• A person causes serious physical harm or injury to the officer; or

• A person commits the assault by any means of force that causes temporary but substantial disfigurement, temporary but substantial loss or impairment, body organ or part or a fracture of any body part; of the officer; or

• A person uses a deadly weapon or dangerous instrument against the officer; or

• A person takes or attempts to gain control of a police officer's firearm or other weapon.

Penalties for Felony Assault

Charges for Felony Assault may range from a Class 6 felony to a Class 2 felony which is more severe. The only charges higher than Class 2 are Class 1 felonies which are reserved for the most serious of crimes, homicide.

Depending on the seriousness of the assault, and number of offenses, and other factors, sentencing may include prison terms of 1.5 to 3 years for a Class 6 felony; and 7 to 21 years in prison for a Class 2 felony.

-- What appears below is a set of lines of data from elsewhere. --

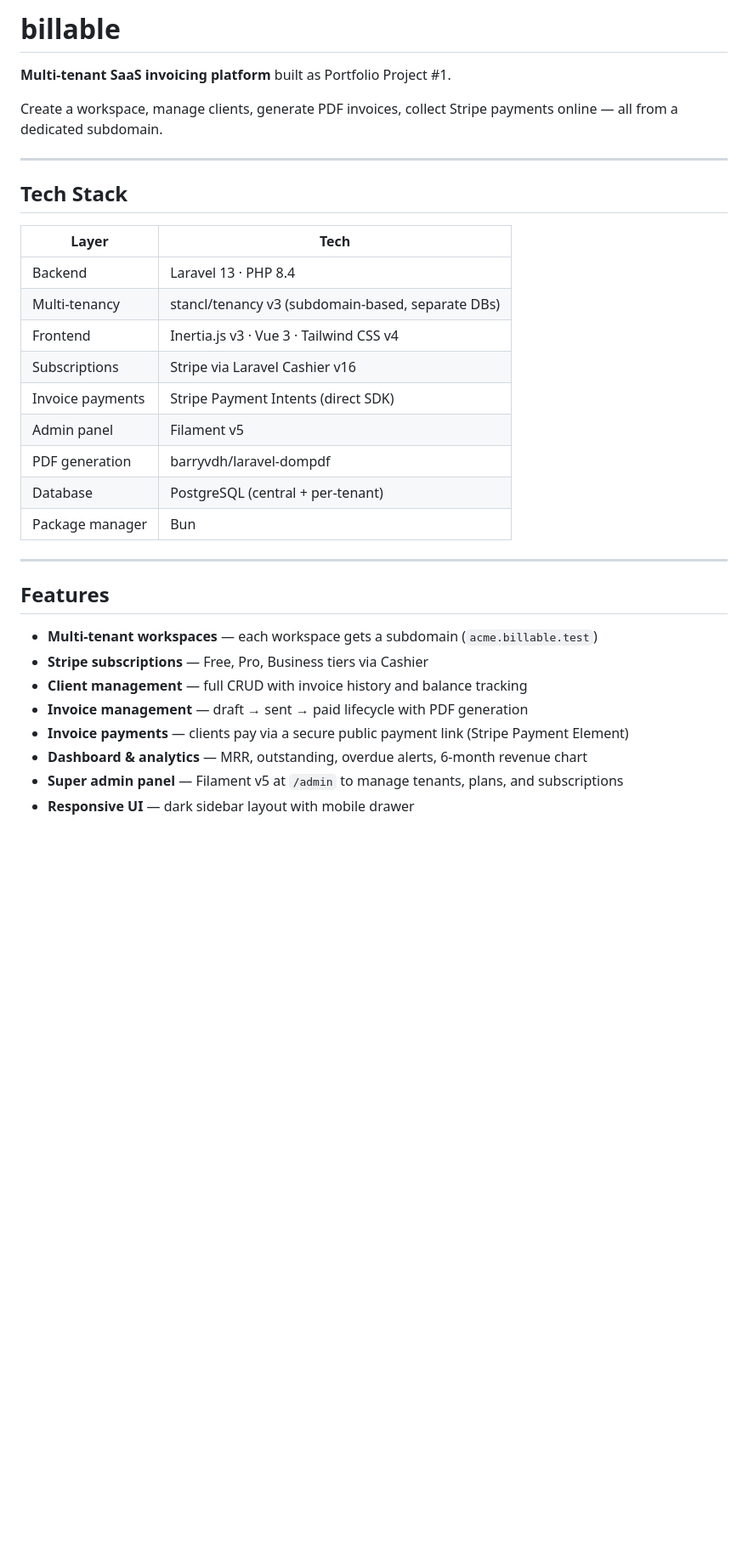
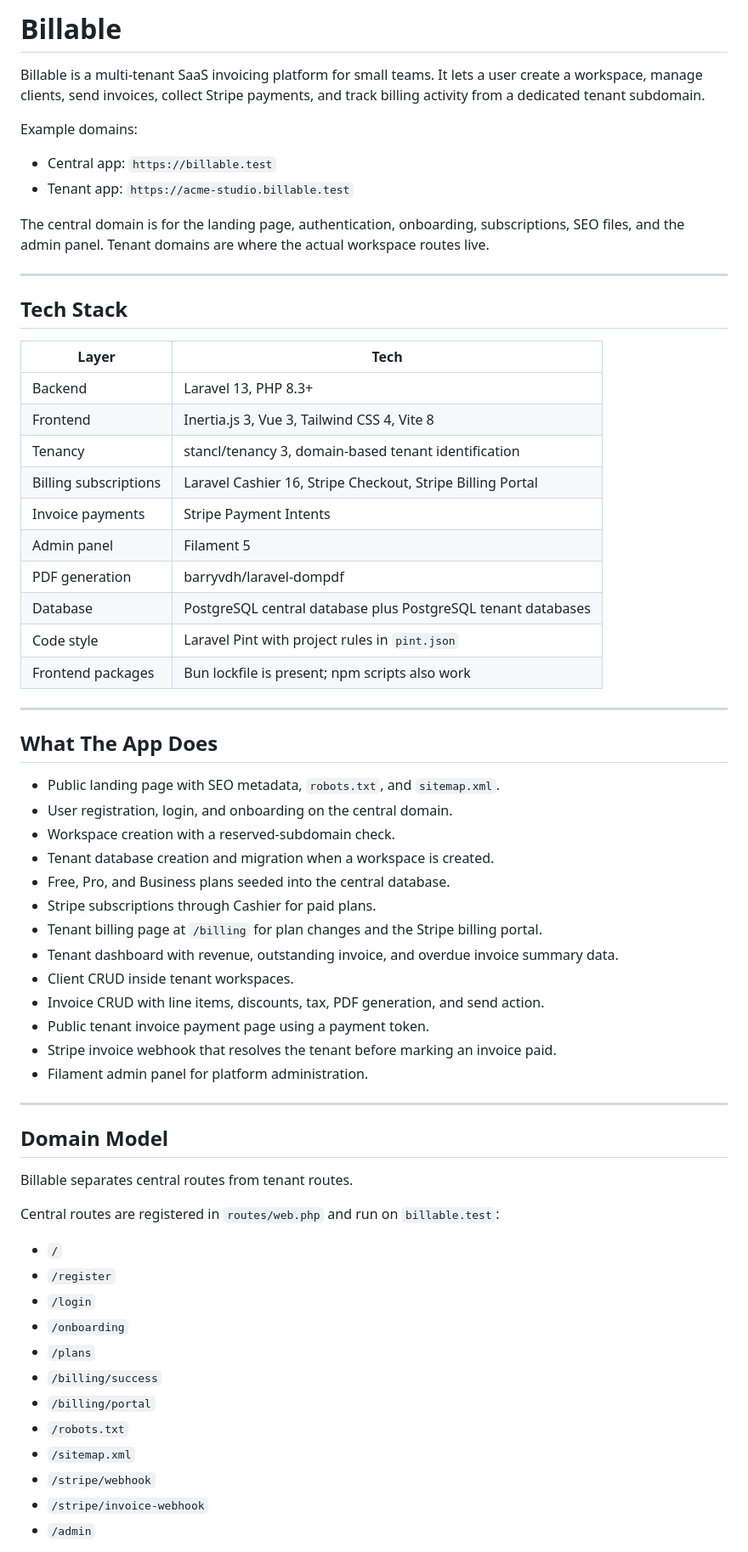
Before and after one commit to syahmidev/billable, a Markdown page: README.md, the part around one of its changes. Shown at 85% size. Rendered like a GitHub page; blank space fills up the shorter version.

```diff
--- a/README.md
+++ b/README.md
@@ -1,34 +1,67 @@
-# billable
+# Billable
 
-**Multi-tenant SaaS invoicing platform** built as Portfolio Project #1.
+Billable is a multi-tenant SaaS invoicing platform for small teams. It lets a user create a workspace, manage clients, send invoices, collect Stripe payments, and track billing activity from a dedicated tenant subdomain.
 
-Create a workspace, manage clients, generate PDF invoices, collect Stripe payments online — all from a dedicated subdomain.
+Example domains:
+
+- Central app: `https://billable.test`
+- Tenant app: `https://acme-studio.billable.test`
+
+The central domain is for the landing page, authentication, onboarding, subscriptions, SEO files, and the admin panel. Tenant domains are where the actual workspace routes live.
 
 ---
 
 ## Tech Stack
 
 | Layer | Tech |
-|---|---|
-| Backend | Laravel 13 · PHP 8.4 |
-| Multi-tenancy | stancl/tenancy v3 (subdomain-based, separate DBs) |
-| Frontend | Inertia.js v3 · Vue 3 · Tailwind CSS v4 |
-| Subscriptions | Stripe via Laravel Cashier v16 |
-| Invoice payments | Stripe Payment Intents (direct SDK) |
-| Admin panel | Filament v5 |
+| --- | --- |
+| Backend | Laravel 13, PHP 8.3+ |
+| Frontend | Inertia.js 3, Vue 3, Tailwind CSS 4, Vite 8 |
+| Tenancy | stancl/tenancy 3, domain-based tenant identification |
+| Billing subscriptions | Laravel Cashier 16, Stripe Checkout, Stripe Billing Portal |
+| Invoice payments | Stripe Payment Intents |
+| Admin panel | Filament 5 |
 | PDF generation | barryvdh/laravel-dompdf |
-| Database | PostgreSQL (central + per-tenant) |
-| Package manager | Bun |
+| Database | PostgreSQL central database plus PostgreSQL tenant databases |
+| Code style | Laravel Pint with project rules in `pint.json` |
+| Frontend packages | Bun lockfile is present; npm scripts also work |
 
 ---
 
-## Features
+## What The App Does
 
-- **Multi-tenant workspaces** — each workspace gets a subdomain (`acme.billable.test`)
-- **Stripe subscriptions** — Free, Pro, Business tiers via Cashier
-- **Client management** — full CRUD with invoice history and balance tracking
-- **Invoice management** — draft → sent → paid lifecycle with PDF generation
-- **Invoice payments** — clients pay via a secure public payment link (Stripe Payment Element)
-- **Dashboard & analytics** — MRR, outstanding, overdue alerts, 6-month revenue chart
-- **Super admin panel** — Filament v5 at `/admin` to manage tenants, plans, and subscriptions
-- **Responsive UI** — dark sidebar layout with mobile drawer
+- Public landing page with SEO metadata, `robots.txt`, and `sitemap.xml`.
+- User registration, login, and onboarding on the central domain.
+- Workspace creation with a reserved-subdomain check.
+- Tenant database creation and migration when a workspace is created.
+- Free, Pro, and Business plans seeded into the central database.
+- Stripe subscriptions through Cashier for paid plans.
+- Tenant billing page at `/billing` for plan changes and the Stripe billing portal.
+- Tenant dashboard with revenue, outstanding invoice, and overdue invoice summary data.
+- Client CRUD inside tenant workspaces.
+- Invoice CRUD with line items, discounts, tax, PDF generation, and send action.
+- Public tenant invoice payment page using a payment token.
+- Stripe invoice webhook that resolves the tenant before marking an invoice paid.
+- Filament admin panel for platform administration.
+
+---
+
+## Domain Model
+
+Billable separates central routes from tenant routes.
+
+Central routes are registered in `routes/web.php` and run on `billable.test`:
+
+- `/`
+- `/register`
+- `/login`
+- `/onboarding`
+- `/plans`
+- `/billing/success`
+- `/billing/portal`
+- `/robots.txt`
+- `/sitemap.xml`
+- `/stripe/webhook`
+- `/stripe/invoice-webhook`
+- `/admin`
+
```
Also changed, not shown: other parts of README.md (+178 -59 lines).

Fines for conviction may be ordered as high as $150,000.00, plus victim restitution, costs; fees; assessments, counseling, probation or parole; community service; and other harsh penalties.

If convicted, Felony Assault or Aggravated Assault Penalties can include lengthy prison sentences, long term felony criminal records that will follow you for a lifetime, exorbitant fines, fees, counseling, restitution to the victim, adverse impacts on your job and future job opportunities, negative impacts on your ability to get credit or loans in the future and any other punishments the Tempe court determines is necessary and appropriate.

Criminal Defense Attorney Felony Assaults Phoenix AZ

It is imperative to consult an experienced criminal defense attorney if you face aggravated assault charges. You can discuss your matter, and they will provide you with options for defense. If retained, they will protect your rights; make sure you are treated fairly; defend your charges; and look for evidence in your favor. They will represent you through the proper channels of the criminal justice system. There may be defenses that can be used, could lead to dismissal of charges; reduction in penalties or other favorable outcomes. For charges of this serious nature you should retain qualified legal representation as early as possible so they may begin working on your defense. This will also help you to avoid any unintended self-incrimination that could harm your case.

Resource Links:

Arizona Revised Statutes
Law Office of James Novak - Assault Laws and Penalties

Continue reading " Aggravated Assault: The High Cost of Harming a Police Officer " »